“I’ve been in this business for 20 years and I’ve never seen anything like this before. Our revenue has decreased with over 90% and it’s uncertain when and if it will go back to normal again. What should we do?”
We received a call last week from one of our clients, in which they expressed their concerns about the current market situation. As we are all being affected by the spread of covid-19 in many ways, it is easy to relate to the unfortunate and distressing situation that many businesses are facing today.
Six months ago, climate change and extreme poverty were two of the major global threats on the world agenda, however the world is currently facing another enemy, which is the global pandemic caused by the fast spreading coronavirus called Covid-19. Not only does this pandemic pose a threat to many people’s health and lives – it has also turned out to have big ramifications on the global economy, on politics, societal functions and the livelihood of countless people, resulting in mass unemployment.
Companies and business leaders are currently faced with a great level of uncertainty and are forced into quick decision making in order to survive, why access to relevant and accurate information is necessary. The stakes are high, and decisions made today may impact many employees, customers, owners, suppliers and business partners for months or even years to come. How we deal with information is therefore crucial for making well guided decisions.
How can we ensure that information is being processed correctly in order to maintain a balanced perspective, when we are overwhelmed with information from different sources, often influenced by a high level of fear and urgency?
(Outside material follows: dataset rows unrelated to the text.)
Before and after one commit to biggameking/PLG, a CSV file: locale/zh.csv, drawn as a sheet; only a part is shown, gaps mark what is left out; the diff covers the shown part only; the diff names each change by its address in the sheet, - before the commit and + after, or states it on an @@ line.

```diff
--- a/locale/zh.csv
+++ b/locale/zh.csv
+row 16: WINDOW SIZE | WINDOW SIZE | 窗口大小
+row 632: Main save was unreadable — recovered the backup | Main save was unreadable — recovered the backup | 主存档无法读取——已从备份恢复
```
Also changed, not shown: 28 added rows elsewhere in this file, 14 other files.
When analysing information it’s important to be aware of potential biases and data gaps. The book Factfulness: Ten Reasons We’re Wrong About the World – and Why Things Are Better Than You Think, written by Hans Rosling together with Ola Rosling and Anna Rosling Rönnlund in 2018, describes the pitfalls of interpreting information and the principles presented in the book are relevant for supporting fact-based decision-making.
For instance, there are three key things that are emphasized in the book to help us maintain an accurate view of the world:
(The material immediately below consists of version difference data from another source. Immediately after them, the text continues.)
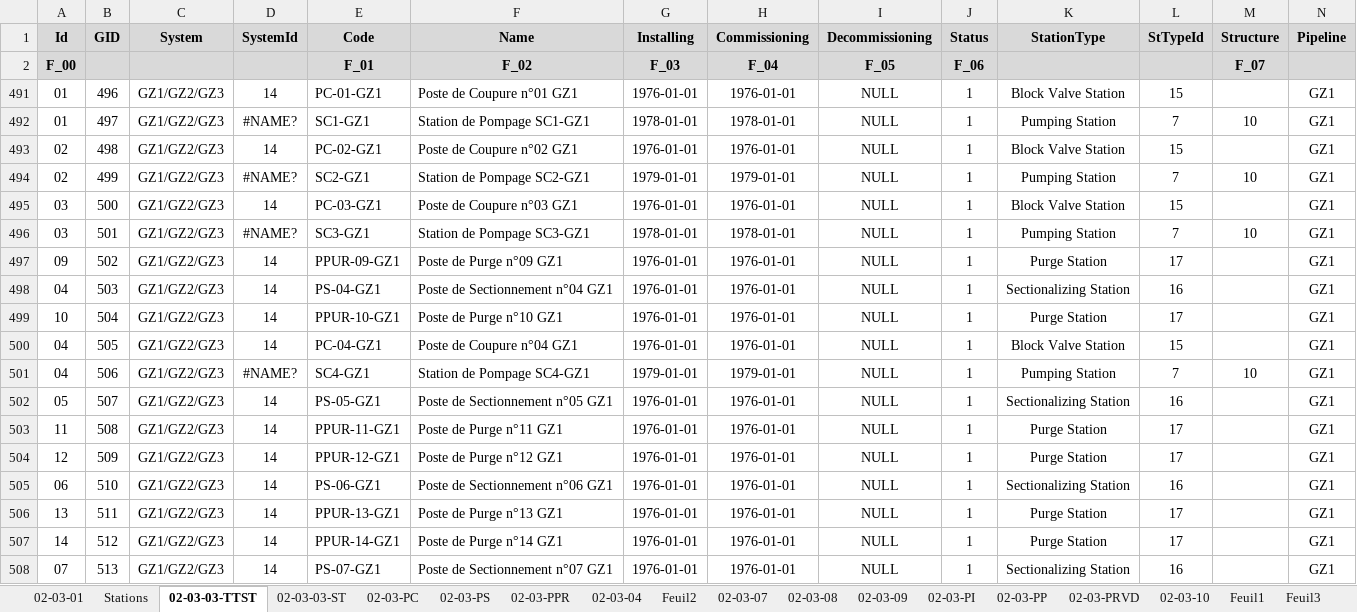
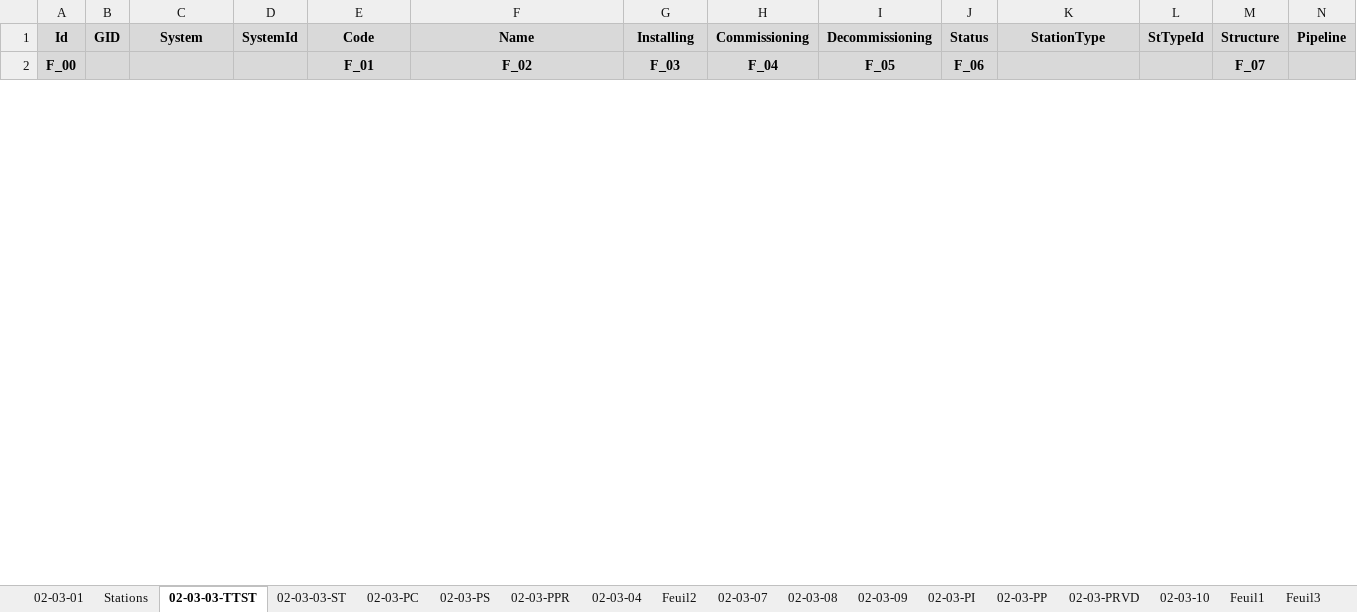
Before and after one commit to CHOUABBIA-AMINE/HyFloAPI, an Excel workbook: src/main/resources/data/Segment 2026.xlsx, sheet 02-03-03-TTST, drawn as a sheet; only a part is shown; values as stored, in another font and other column widths than the file's, no borders; removed rows and columns are numbered as before the commit, all else as after; rows hold the shown columns only; the diff covers the shown part only; the diff names each change by its address in the sheet, - before the commit and + after, or states it on an @@ line.

```diff
--- a/src/main/resources/data/Segment 2026.xlsx (sheet 02-03-03-TTST)
+++ b/src/main/resources/data/Segment 2026.xlsx (sheet 02-03-03-TTST)
@@ row 491 hidden: 01 | 496 | GZ1/GZ2/GZ3 | 14 | PC-01-GZ1 | Poste de Coupure n°01 GZ1 | 1976-01-01 | 1976-01-01 | NULL | 1 | Block Valve Station | 15 |  | GZ1 @@
@@ row 492 hidden: 01 | 497 | GZ1/GZ2/GZ3 | #NAME? | SC1-GZ1 | Station de Pompage SC1-GZ1 | 1978-01-01 | 1978-01-01 | NULL | 1 | Pumping Station | 7 | 10 | GZ1 @@
@@ row 493 hidden: 02 | 498 | GZ1/GZ2/GZ3 | 14 | PC-02-GZ1 | Poste de Coupure n°02 GZ1 | 1976-01-01 | 1976-01-01 | NULL | 1 | Block Valve Station | 15 |  | GZ1 @@
@@ row 494 hidden: 02 | 499 | GZ1/GZ2/GZ3 | #NAME? | SC2-GZ1 | Station de Pompage SC2-GZ1 | 1979-01-01 | 1979-01-01 | NULL | 1 | Pumping Station | 7 | 10 | GZ1 @@
@@ row 495 hidden: 03 | 500 | GZ1/GZ2/GZ3 | 14 | PC-03-GZ1 | Poste de Coupure n°03 GZ1 | 1976-01-01 | 1976-01-01 | NULL | 1 | Block Valve Station | 15 |  | GZ1 @@
@@ row 496 hidden: 03 | 501 | GZ1/GZ2/GZ3 | #NAME? | SC3-GZ1 | Station de Pompage SC3-GZ1 | 1978-01-01 | 1978-01-01 | NULL | 1 | Pumping Station | 7 | 10 | GZ1 @@
@@ row 497 hidden: 09 | 502 | GZ1/GZ2/GZ3 | 14 | PPUR-09-GZ1 | Poste de Purge n°09 GZ1 | 1976-01-01 | 1976-01-01 | NULL | 1 | Purge Station | 17 |  | GZ1 @@
@@ row 498 hidden: 04 | 503 | GZ1/GZ2/GZ3 | 14 | PS-04-GZ1 | Poste de Sectionnement n°04 GZ1 | 1976-01-01 | 1976-01-01 | NULL | 1 | Sectionalizing Station | 16 |  | GZ1 @@
@@ row 499 hidden: 10 | 504 | GZ1/GZ2/GZ3 | 14 | PPUR-10-GZ1 | Poste de Purge n°10 GZ1 | 1976-01-01 | 1976-01-01 | NULL | 1 | Purge Station | 17 |  | GZ1 @@
@@ row 500 hidden: 04 | 505 | GZ1/GZ2/GZ3 | 14 | PC-04-GZ1 | Poste de Coupure n°04 GZ1 | 1976-01-01 | 1976-01-01 | NULL | 1 | Block Valve Station | 15 |  | GZ1 @@
@@ row 501 hidden: 04 | 506 | GZ1/GZ2/GZ3 | #NAME? | SC4-GZ1 | Station de Pompage SC4-GZ1 | 1979-01-01 | 1979-01-01 | NULL | 1 | Pumping Station | 7 | 10 | GZ1 @@
@@ row 502 hidden: 05 | 507 | GZ1/GZ2/GZ3 | 14 | PS-05-GZ1 | Poste de Sectionnement n°05 GZ1 | 1976-01-01 | 1976-01-01 | NULL | 1 | Sectionalizing Station | 16 |  | GZ1 @@
@@ row 503 hidden: 11 | 508 | GZ1/GZ2/GZ3 | 14 | PPUR-11-GZ1 | Poste de Purge n°11 GZ1 | 1976-01-01 | 1976-01-01 | NULL | 1 | Purge Station | 17 |  | GZ1 @@
@@ row 504 hidden: 12 | 509 | GZ1/GZ2/GZ3 | 14 | PPUR-12-GZ1 | Poste de Purge n°12 GZ1 | 1976-01-01 | 1976-01-01 | NULL | 1 | Purge Station | 17 |  | GZ1 @@
@@ row 505 hidden: 06 | 510 | GZ1/GZ2/GZ3 | 14 | PS-06-GZ1 | Poste de Sectionnement n°06 GZ1 | 1976-01-01 | 1976-01-01 | NULL | 1 | Sectionalizing Station | 16 |  | GZ1 @@
@@ row 506 hidden: 13 | 511 | GZ1/GZ2/GZ3 | 14 | PPUR-13-GZ1 | Poste de Purge n°13 GZ1 | 1976-01-01 | 1976-01-01 | NULL | 1 | Purge Station | 17 |  | GZ1 @@
@@ row 507 hidden: 14 | 512 | GZ1/GZ2/GZ3 | 14 | PPUR-14-GZ1 | Poste de Purge n°14 GZ1 | 1976-01-01 | 1976-01-01 | NULL | 1 | Purge Station | 17 |  | GZ1 @@
@@ row 508 hidden: 07 | 513 | GZ1/GZ2/GZ3 | 14 | PS-07-GZ1 | Poste de Sectionnement n°07 GZ1 | 1976-01-01 | 1976-01-01 | NULL | 1 | Sectionalizing Station | 16 |  | GZ1 @@
```
Also changed, not shown: 26 hidden or unhidden rows elsewhere in this sheet, sheet 02-03-PC, sheet 02-03-09, sheet 02-03-03-ST, sheet 02-03-01, formulas that keep their value, 1 other file.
- Realize that we don’t see the world as it is.
- Recognise what types of stories trigger our dramatic instincts.
- Use simple rules of thumb to resist over-dramatic stories.
One of the core messages in Factfulness is that it’s easy to misinterpret information about the world, leading to an overdramatic worldview. The reason for this is not necessarily because the information we receive is wrong, but rather because it’s taken out of context or only one side of the story is being presented. It is true that the situation we are currently facing is serious, but it is in uncertain and frightening times that it is even easier to make hasty and drastic decisions based on misinterpreted information.
Given our experiences from working with data-driven organisations and decision-making, it’s very clear that our instinctive behaviours as humans and the way our minds function sometimes get in the way of drawing accurate conclusions based on data. Even organisations that have processes and tools in place for utilizing data effectively, experience challenges in interpreting data and turning it into fruitful actions.
If we revisit our client, who experienced a dramatical stagnation of revenue due to the current Covid-19 crisis: how could they implement a fact-based approach when deciding what actions to take? Here are some thoughts and suggestions:
1. Look at your options
No matter how grim the situation, there are always options. What are your options, and what are the implications? Developing and analysing different scenarios, not forgetting to take several perspectives and consequences into account is a good starting point. It is easy to make the mistake of only considering a problematic situation from a certain perspective and therefore disregarding potential consequences in other areas.
2. Check your information
What information do you have right now and what information do you need in order to make an informed decision? How can you bridge the gap? How reliable is the data you have and where does it come from? Does your organisation have access to data and analytics tools that can provide a new perspective? If you do not have it in-house, can you get the support or analysis externally?
Are you generating valuable insights to lay the foundation for better decisions? How do you connect the dots? What context are you putting the information in? It’s important to keep in mind that the situations we’re facing today are extreme and not necessarily the new normal. That doesn’t mean inaction is the way to go, but it is also crucial to maintain the long-term perspective of what to do when the circumstances stabilize again. Advanced analytics can support in providing actionable insights.
Information should lead to action, otherwise you’re doing something wrong. If your insights are not actionable, the analysis may not be right. Sometimes more information can leave you feeling confused, but that is when data analytics and methods to interpret and present information can be useful.
5. Rear-view mirror
What do you see when looking in the rear-view mirror? Was the decision you took right? Have your received new information which should lead you to change the decision you made? If so, do that. When working in a data-driven way, the key is to continue to evaluate and measure success. What effects did the actions you took have on your business and performance? Feeding these insights into the loop are crucial for future decision-making and to improve the process.
At Cartina we help clients improve their decision-making processes. We do this by means of advanced analytics and digital transformation (e.g. with BI, AI, agile ways of working), information management, as well as understanding changes in customer drivers and behaviours to plan for future scenarios.
Do you want to discuss your plan to counter this crisis?
We’re here for you!
You can find more information about Factfulness and the 10 Rules of Thumb to keep your dramatic instincts in check here: Gapminder.org